▶ **Dataset entries**

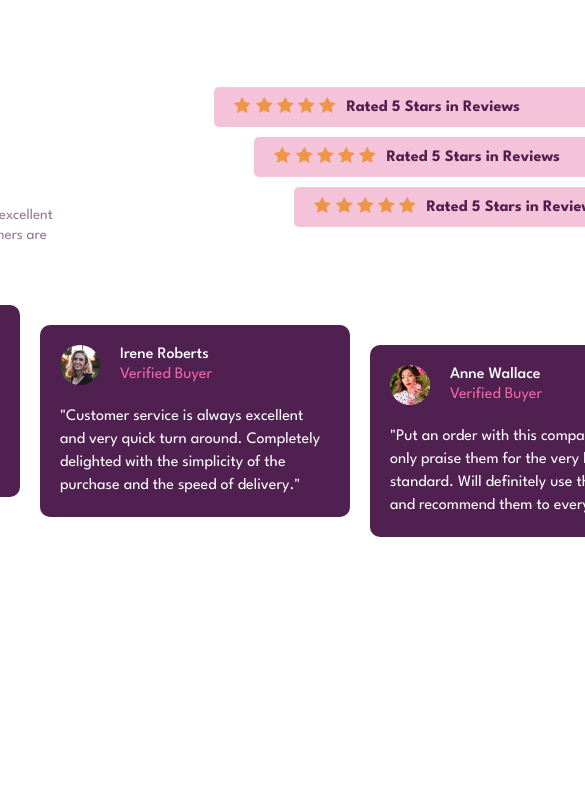
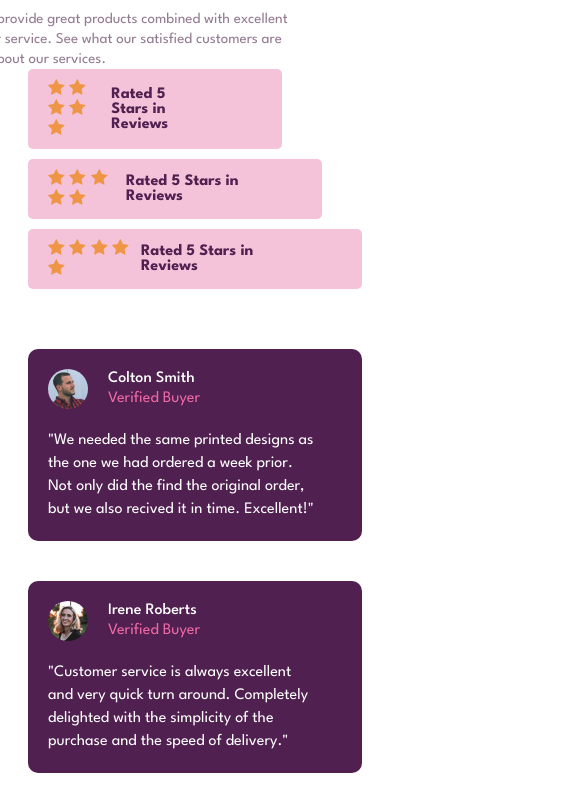
Before and after one commit to enggsatyamraj/social-proof-section-master, a plain HTML site: page index.html in a window 390 px wide. Shown: the part 147-957 px from the top of the page, 585 px wide, since content can reach past the window. Before the commit the page ends 860 px from the top, so only its background shows below. Drawn offline with Linux system fonts and the light colour scheme.

Commit message:
made some changes

```diff
--- a/input.css
+++ b/input.css
@@ -5,13 +5,18 @@
 
     --font_family: 'League Spartan', sans-serif;
 }
+.supreme{
+    margin:10px;
+    padding:10px;
+}
 body{
     display:flex;
     align-items:center;
     justify-content: center;
-    height:100vh;
+    min-height:100vh;
     font-family: var(--font_family);
-}.main-1{
+}
+.main-1{
     display:flex;
     align-items:center;
     justify-content: space-between;
@@ -29,7 +34,7 @@ body{
     margin-bottom:25px;
 }
 .we_only{
-    width:350px;
+    width:70%;
     line-height:20px;
 }
 .rating{
@@ -47,6 +52,7 @@ body{
     border-radius:5px;
     margin-left:-80px;
     margin-right:80px;
+    width:fit-content;
 }
 .review_two{
     display:flex;
@@ -59,10 +65,12 @@ body{
     border-radius:5px;
     margin-left:-40px;
     margin-right:40px;
+    width:fit-content;
 }
 .review_three{
     display:flex;
     gap:10px;
+    width:fit-content;
     align-items: center;
     justify-content: center;
     margin-bottom:20px;
@@ -124,3 +132,23 @@ body{
 .colton_smith span{
     color:hsl(333, 80%, 67%);
 }
+@media screen and (max-width:760px) {
+    body{
+        display:block;
+    }
+    .main-1{
+        flex-direction:column;
+    }
+    .main-2{
+        flex-direction:column;
+    }
+    .review_one{
+        margin-left:0;
+    }
+    .review_two{
+        margin-left:0;
+    }
+    .review_three{
+        margin-left:0;
+    }
+}
```
Also changed, not shown: 1 other file.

▶ **Task instructions**
Repeat word for word the lines above, from the first entry through the line containing "made some changes", with both ends kept and the pictures dropped.

▶ **Solution to this problem**
Before and after one commit to enggsatyamraj/social-proof-section-master, a plain HTML site: page index.html in a window 390 px wide. Shown: the part 147-957 px from the top of the page, 585 px wide, since content can reach past the window. Before the commit the page ends 860 px from the top, so only its background shows below. Drawn offline with Linux system fonts and the light colour scheme.

Commit message:
made some changes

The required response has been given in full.